Road rage and aggressive driving behaviors can be dangerous to other motorists on the road.

Drivers in Tennessee know that being stuck in heavy traffic on the freeway can be nerve wracking. Motorists may also find it annoying when a driver pulls out in front of them or someone is going extremely slow in the fast lane. For a number of people, certain driving situations can grate on their nerves and in some cases, a seemingly pleasant person may turn into an aggressive driver. In fact, AAA reported that as many as 80 percent of drivers in the country agree that they have had an episode of road rage within the last year.

Aggressive drivers show a complete disregard for others, and can be extremely dangerous to others on the road. When a driver's aggression escalates, it may transform into road rage, which may then involve acts of violence.

Identifying aggressive behaviors

Motorists should always drive defensively and remain on the lookout for other drivers' aggressive driving behaviors. According to NBC News, these behaviors may include the following:

  • Excessive honking
  • Speeding
  • Tailgating or driving bumper-to-bumper
  • Yelling and using obscene gestures
  • Quick lane changes and cutting off other drivers
  • Blocking drivers from making lane changes

A driver with road rage may go as far as to follow someone to their house and continue to torment or threaten them.

How to react

Officers advise people who are being followed by an aggressive driver to slow down, call law enforcement and give them a complete description of the vehicle. The victim should avoid engaging in a verbal confrontation with the other driver. Furthermore, motorists should continue to keep their eyes on the road and refrain from looking at the angry driver.

Road rage facts

While 11 states in the nation have laws against aggressive drivers, Tennessee has yet to pass legislation penalizing enraged motorists. The National Highway Traffic Safety Administration reported that approximately seven million car accidents a year involve aggressive driving and a minimum of 15,000 fatal auto collisions are caused by angry and forceful motorists. The true number, however, remains unknown, as many cases of road rage go unreported.

Getting help when you need it

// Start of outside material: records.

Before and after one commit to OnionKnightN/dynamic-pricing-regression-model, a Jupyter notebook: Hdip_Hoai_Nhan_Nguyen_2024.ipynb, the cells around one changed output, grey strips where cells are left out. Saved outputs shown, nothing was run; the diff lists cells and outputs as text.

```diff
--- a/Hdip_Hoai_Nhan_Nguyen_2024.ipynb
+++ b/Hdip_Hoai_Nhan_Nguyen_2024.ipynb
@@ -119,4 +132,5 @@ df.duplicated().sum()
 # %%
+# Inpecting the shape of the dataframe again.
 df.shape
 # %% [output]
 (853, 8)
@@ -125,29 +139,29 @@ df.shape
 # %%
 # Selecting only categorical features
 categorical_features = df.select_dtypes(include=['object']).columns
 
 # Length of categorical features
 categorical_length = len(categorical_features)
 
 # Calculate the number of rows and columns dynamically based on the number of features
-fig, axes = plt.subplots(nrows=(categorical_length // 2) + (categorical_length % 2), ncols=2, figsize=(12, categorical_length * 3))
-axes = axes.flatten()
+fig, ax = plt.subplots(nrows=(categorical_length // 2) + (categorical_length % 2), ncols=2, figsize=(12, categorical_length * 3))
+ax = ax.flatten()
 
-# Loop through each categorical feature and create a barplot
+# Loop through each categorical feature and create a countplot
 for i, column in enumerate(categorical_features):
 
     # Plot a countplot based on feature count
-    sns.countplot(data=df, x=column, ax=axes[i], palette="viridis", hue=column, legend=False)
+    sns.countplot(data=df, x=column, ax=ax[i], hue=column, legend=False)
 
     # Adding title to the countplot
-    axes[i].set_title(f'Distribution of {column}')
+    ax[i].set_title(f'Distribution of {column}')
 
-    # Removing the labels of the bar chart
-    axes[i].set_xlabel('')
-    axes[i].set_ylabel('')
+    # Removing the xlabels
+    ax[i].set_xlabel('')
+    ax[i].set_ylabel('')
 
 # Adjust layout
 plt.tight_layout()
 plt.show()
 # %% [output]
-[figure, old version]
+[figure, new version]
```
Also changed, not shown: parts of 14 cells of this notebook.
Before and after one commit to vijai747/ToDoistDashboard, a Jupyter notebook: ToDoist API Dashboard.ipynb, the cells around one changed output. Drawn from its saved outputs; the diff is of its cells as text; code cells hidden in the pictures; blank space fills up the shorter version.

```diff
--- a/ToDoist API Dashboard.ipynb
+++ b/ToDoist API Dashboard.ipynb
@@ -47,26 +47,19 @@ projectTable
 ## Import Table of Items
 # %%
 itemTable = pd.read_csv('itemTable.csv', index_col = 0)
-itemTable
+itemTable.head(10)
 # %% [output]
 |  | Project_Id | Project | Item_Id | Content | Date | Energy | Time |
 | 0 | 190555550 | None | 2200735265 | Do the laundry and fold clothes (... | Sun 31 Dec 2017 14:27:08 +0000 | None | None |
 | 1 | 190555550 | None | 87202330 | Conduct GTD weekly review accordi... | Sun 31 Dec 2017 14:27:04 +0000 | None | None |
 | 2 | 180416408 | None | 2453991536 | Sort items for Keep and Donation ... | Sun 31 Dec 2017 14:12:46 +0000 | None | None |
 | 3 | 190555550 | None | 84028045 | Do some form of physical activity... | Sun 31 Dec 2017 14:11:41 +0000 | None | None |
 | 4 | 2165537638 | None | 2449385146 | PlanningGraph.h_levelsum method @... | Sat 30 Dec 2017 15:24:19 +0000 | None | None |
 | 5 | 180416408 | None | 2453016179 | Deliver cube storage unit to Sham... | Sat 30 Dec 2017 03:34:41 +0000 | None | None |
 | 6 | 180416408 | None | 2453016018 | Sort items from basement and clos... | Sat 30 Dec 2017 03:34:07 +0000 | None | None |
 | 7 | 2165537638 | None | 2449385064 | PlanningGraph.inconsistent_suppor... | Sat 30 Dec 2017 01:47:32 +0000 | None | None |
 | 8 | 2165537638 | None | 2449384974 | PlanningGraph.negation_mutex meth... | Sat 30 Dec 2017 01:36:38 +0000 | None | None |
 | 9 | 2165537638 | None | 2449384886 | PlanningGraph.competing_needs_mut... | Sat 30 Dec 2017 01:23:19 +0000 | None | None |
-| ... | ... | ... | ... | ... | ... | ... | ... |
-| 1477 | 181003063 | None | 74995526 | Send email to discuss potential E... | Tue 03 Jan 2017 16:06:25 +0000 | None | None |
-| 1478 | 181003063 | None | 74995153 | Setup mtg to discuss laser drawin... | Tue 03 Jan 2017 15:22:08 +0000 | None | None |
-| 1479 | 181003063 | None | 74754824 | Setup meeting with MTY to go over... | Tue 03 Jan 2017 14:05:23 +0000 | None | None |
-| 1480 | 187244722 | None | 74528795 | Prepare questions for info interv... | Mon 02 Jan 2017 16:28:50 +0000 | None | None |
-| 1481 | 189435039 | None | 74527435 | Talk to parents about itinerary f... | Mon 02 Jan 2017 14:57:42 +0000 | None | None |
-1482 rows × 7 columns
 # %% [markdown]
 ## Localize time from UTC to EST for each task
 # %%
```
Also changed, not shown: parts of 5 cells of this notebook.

If you have become the victim of a road rage incident, you may have experienced emotional trauma, physical injuries and even property damage. You might have been forced to stay home from work and may have lost wages while you recovered from the incident. Aggressive drivers should be held accountable for their reckless actions. You may want to seek the counsel of a personal injury attorney in Tennessee regarding your legal rights and options.